Today we are losing more veterans from suicide than combat. According to the Dept. of Veterans Affairs each day 22 veterans take their own life. Of the 2 million veterans who have served in Iraq or Afghanistan over 700,000 are suffering from Post-traumatic Stress Disorder (PTSD), depression or Traumatic Brain injury (TBI). Two thirds of those diagnosed are not receiving treatment. PTSD is characterized by re-experiencing sleeplessness, intrusive memories, hyper-arousal or heightened vigilance, anxiety and numbing or avoidance in relationships. TBI has become the signature wound of the Iraq war. This can cause a downward spiral of apathy, unemployment, broken relationships, addiction and depression. PTSD and TBI may manifest right away or show up months or even years later.
Assistance dogs provide comfort, support, independence and service 24 hours a day, 7 days a week, 365 days a year. In addition, they are a source of much needed enjoyment as beloved "family members" - running with children and providing comfort for spouses. They have proven to be unparalleled tools in helping our service men and women recovering from an array of horrible injuries. From spinal injury to brain damage to blindness and the dreaded, and all too common, PTSD, assistance dogs are allowing veterans to return to not just a normal life, but also a happy and healthy life.
The impact that our dogs have on life of a disabled hero includes the remediation of the core-symptoms of PTSD such as flashbacks, avoidance, and hyper arousal, as well as decreasing the need for pain and sleep medication and improved communication skills, self-esteem, patience and well-being and independence.
Our recipients report that the impact of their dog reaches 10 to 20 additional individuals. The purpose of the program is to empower veterans and active military personnel to restore their own independence, build confidence and decrease feelings of isolation and other debilitating symptoms associated with PTSD. Our vision is to see that the every disabled veteran who needs a dog gets one and become a part of society again through improved relationships both at home, at work and in the community.

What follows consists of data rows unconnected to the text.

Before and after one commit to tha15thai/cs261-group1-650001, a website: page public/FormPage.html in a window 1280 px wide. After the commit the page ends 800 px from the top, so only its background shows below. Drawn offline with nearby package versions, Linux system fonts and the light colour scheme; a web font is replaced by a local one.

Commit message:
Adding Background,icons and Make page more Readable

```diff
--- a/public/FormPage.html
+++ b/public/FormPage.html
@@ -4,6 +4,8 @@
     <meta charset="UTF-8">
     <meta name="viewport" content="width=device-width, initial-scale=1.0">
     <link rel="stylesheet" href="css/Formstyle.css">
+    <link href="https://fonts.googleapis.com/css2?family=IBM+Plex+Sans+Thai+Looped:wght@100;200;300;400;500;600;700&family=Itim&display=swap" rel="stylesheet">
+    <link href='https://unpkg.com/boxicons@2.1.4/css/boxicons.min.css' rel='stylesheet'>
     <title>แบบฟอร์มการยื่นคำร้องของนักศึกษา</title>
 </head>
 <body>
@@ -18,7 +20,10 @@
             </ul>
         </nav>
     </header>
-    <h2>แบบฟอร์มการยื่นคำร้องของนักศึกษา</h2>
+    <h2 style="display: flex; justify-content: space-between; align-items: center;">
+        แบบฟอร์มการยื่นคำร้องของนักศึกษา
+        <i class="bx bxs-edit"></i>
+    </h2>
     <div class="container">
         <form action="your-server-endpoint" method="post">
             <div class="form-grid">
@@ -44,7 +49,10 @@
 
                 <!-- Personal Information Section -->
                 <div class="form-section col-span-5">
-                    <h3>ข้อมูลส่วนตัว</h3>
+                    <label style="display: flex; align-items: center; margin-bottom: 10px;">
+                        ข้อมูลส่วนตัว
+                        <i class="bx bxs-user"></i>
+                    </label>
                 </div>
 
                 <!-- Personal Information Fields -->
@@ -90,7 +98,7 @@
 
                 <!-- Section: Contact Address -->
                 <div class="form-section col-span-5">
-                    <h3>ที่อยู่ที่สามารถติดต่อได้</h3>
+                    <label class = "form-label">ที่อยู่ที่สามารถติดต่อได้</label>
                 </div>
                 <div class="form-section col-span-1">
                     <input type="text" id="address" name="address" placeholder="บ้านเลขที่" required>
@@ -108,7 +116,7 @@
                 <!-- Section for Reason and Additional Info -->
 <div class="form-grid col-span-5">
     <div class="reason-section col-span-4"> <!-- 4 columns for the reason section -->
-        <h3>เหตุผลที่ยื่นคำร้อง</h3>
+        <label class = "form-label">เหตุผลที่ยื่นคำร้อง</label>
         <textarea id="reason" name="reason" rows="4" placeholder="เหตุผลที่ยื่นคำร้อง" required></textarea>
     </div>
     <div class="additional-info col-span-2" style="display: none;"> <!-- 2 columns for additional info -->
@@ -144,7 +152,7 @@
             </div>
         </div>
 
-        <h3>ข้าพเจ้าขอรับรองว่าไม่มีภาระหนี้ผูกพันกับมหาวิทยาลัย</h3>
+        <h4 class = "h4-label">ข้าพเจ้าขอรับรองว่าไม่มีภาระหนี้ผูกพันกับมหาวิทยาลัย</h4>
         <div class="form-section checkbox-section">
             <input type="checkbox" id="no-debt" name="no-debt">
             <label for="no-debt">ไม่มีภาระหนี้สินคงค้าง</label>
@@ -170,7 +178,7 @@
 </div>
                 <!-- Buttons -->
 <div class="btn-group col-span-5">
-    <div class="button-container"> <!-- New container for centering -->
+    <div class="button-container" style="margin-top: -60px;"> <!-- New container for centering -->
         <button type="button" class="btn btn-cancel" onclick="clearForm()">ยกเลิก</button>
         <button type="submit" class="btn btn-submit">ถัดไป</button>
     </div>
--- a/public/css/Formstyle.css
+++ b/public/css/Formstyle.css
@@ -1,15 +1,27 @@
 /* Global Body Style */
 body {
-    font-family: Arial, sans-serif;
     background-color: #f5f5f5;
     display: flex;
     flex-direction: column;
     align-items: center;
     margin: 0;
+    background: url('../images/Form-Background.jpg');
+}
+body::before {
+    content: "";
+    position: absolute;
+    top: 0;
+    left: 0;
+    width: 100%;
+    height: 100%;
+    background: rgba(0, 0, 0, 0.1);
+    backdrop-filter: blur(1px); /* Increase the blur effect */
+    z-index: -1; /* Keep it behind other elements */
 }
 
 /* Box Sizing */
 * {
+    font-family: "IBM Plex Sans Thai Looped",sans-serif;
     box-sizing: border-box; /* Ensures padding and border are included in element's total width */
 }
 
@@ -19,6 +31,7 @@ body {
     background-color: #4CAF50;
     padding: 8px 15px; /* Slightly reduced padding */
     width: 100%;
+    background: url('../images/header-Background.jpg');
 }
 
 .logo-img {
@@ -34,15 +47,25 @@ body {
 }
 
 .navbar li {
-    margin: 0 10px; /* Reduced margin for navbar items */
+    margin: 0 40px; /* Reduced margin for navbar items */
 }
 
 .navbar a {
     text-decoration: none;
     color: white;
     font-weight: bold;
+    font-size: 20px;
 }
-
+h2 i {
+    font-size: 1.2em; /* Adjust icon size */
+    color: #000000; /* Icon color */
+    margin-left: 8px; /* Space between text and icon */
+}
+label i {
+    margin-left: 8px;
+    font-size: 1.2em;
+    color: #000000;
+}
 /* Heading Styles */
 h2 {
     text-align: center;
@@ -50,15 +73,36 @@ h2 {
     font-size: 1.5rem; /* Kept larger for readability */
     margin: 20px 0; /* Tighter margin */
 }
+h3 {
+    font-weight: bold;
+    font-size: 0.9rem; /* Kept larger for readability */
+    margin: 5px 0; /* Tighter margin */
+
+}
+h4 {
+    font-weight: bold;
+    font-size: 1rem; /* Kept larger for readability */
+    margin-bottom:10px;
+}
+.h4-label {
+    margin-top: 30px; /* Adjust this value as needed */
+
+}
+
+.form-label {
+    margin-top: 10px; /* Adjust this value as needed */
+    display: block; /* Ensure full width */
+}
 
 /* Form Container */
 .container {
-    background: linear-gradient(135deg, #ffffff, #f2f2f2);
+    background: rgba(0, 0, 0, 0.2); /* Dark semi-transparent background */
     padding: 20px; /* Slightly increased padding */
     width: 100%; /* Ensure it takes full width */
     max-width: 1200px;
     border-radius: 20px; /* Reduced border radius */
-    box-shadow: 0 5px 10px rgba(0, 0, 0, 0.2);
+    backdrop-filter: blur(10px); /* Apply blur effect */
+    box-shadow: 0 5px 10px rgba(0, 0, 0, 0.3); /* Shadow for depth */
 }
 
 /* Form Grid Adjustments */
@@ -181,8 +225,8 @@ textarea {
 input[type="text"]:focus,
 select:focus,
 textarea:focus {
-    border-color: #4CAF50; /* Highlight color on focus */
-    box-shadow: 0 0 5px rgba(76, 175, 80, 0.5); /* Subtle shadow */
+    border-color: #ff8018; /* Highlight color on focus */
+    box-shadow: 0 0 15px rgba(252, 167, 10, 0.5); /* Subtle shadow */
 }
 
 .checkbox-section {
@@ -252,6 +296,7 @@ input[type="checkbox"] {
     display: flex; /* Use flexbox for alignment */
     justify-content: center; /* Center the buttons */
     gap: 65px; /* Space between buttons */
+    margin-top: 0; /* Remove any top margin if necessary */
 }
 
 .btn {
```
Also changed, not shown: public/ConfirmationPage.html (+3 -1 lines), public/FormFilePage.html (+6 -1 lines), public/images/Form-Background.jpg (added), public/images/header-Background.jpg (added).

The number of individuals that have been helped by our program is well beyond the number of dogs for which we’ve sponsored training. One assistance dog not only significantly improves the quality of life for the intended recipient; they also serve a similar function to the family and friends of the recipient in many ways. Not the least of which is having their loved one happier and healthier. Facility therapy dogs have touched countless numbers of people. Lives and relationships have been saved and families kept together because of these miracles on four legs.